### TASK TO CARRY OUT
Copy out each line of the entries below in which the string "relatively" appears.

Change detection data
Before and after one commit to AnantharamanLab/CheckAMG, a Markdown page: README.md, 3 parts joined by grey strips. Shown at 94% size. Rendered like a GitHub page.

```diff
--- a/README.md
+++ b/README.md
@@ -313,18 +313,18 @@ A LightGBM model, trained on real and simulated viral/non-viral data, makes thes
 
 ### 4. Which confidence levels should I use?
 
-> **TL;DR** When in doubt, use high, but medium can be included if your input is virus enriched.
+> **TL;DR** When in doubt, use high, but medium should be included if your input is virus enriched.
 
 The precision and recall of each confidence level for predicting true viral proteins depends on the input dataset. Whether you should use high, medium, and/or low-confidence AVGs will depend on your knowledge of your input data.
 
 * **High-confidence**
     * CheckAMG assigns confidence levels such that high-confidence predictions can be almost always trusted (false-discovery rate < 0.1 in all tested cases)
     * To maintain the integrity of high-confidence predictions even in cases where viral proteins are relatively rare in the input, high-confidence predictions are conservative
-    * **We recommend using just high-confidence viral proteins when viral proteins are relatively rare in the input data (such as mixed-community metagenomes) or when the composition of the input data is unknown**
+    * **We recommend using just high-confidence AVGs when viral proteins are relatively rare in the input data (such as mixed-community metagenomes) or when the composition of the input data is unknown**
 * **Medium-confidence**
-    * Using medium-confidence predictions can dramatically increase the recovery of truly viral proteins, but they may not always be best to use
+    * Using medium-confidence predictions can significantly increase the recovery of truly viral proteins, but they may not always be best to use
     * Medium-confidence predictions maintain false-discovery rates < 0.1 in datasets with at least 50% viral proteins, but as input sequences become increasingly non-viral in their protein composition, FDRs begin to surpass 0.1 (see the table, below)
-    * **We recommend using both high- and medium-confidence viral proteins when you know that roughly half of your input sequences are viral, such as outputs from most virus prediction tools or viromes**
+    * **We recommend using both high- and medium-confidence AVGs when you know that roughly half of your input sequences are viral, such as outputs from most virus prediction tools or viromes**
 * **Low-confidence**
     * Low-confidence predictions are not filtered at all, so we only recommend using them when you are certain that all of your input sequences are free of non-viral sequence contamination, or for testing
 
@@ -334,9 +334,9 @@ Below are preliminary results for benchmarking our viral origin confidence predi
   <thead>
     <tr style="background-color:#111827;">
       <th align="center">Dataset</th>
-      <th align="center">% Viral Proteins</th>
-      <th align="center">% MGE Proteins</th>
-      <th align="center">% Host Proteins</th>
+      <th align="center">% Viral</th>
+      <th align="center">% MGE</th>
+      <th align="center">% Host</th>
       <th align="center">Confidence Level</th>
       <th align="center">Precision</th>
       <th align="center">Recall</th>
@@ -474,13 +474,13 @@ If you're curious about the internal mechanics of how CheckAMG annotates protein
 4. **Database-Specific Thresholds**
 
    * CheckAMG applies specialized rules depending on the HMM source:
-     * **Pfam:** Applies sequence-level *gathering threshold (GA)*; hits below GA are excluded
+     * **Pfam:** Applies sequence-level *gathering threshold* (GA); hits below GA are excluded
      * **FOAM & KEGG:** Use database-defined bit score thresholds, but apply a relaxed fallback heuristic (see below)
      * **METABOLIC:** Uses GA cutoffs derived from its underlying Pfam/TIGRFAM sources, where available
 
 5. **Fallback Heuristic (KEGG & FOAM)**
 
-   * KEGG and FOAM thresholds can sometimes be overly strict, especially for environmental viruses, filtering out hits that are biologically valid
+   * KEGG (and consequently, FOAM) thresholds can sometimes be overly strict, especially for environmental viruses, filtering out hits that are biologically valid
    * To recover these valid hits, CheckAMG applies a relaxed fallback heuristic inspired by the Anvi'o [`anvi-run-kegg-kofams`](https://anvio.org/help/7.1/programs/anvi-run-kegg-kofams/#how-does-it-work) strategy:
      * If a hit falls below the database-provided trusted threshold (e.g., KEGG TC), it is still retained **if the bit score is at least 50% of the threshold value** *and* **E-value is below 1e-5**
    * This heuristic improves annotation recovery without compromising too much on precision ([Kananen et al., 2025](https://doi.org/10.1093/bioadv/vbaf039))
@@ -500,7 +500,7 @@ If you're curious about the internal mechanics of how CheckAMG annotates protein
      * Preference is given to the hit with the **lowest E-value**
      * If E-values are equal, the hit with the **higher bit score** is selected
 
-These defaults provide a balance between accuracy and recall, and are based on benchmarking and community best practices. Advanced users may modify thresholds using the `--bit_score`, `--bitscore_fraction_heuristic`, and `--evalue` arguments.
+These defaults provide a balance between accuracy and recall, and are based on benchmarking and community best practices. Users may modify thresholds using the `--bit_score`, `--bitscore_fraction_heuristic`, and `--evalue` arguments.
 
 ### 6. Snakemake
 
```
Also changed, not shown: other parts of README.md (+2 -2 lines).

### THE ANSWER
     * To maintain the integrity of high-confidence predictions even in cases where viral proteins are relatively rare in the input, high-confidence predictions are conservative
-    * **We recommend using just high-confidence viral proteins when viral proteins are relatively rare in the input data (such as mixed-community metagenomes) or when the composition of the input data is unknown**
+    * **We recommend using just high-confidence AVGs when viral proteins are relatively rare in the input data (such as mixed-community metagenomes) or when the composition of the input data is unknown**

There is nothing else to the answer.